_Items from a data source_

= = = = =

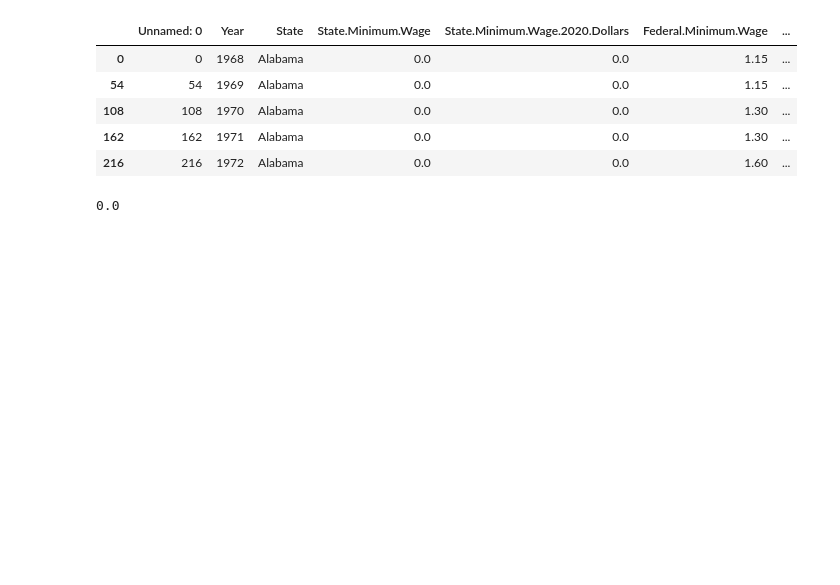
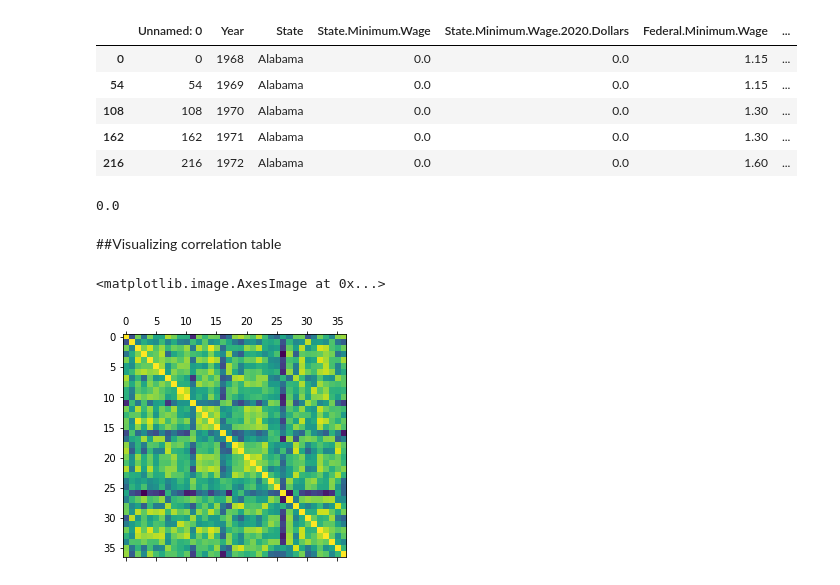
Before and after one commit to leadeeerq/data-science, a Jupyter notebook: USMinimumWage.ipynb, the cells around one changed output. Saved outputs shown, nothing was run; the diff lists cells and outputs as text; code cells hidden in the pictures; blank space fills up the shorter version.

```diff
--- a/USMinimumWage.ipynb
+++ b/USMinimumWage.ipynb
@@ -122,3 +137,5 @@ grouped_issues.get_group('Alabama')['State.Minimum.Wage.2020.Dollars'].sum()
 for state, data in grouped_issues:
   if data['State.Minimum.Wage.2020.Dollars'].sum() != 0.0:
     print('Something is missing')
+# %% [markdown]
+##Visualizing correlation table
@@ -124,0 +144,5 @@ for state, data in grouped_issues:
+# %%
+plt.matshow(min_wage_corr)
+# %% [output]
+<matplotlib.image.AxesImage at 0x...>
+[figure, added]
```
Also changed, not shown: parts of 22 cells of this notebook.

= = = = =

_Task statement_
Return every line of the preceding records in which the word "Dollars" appears.

_Exercise answer_
@@ -122,3 +137,5 @@ grouped_issues.get_group('Alabama')['State.Minimum.Wage.2020.Dollars'].sum()
   if data['State.Minimum.Wage.2020.Dollars'].sum() != 0.0:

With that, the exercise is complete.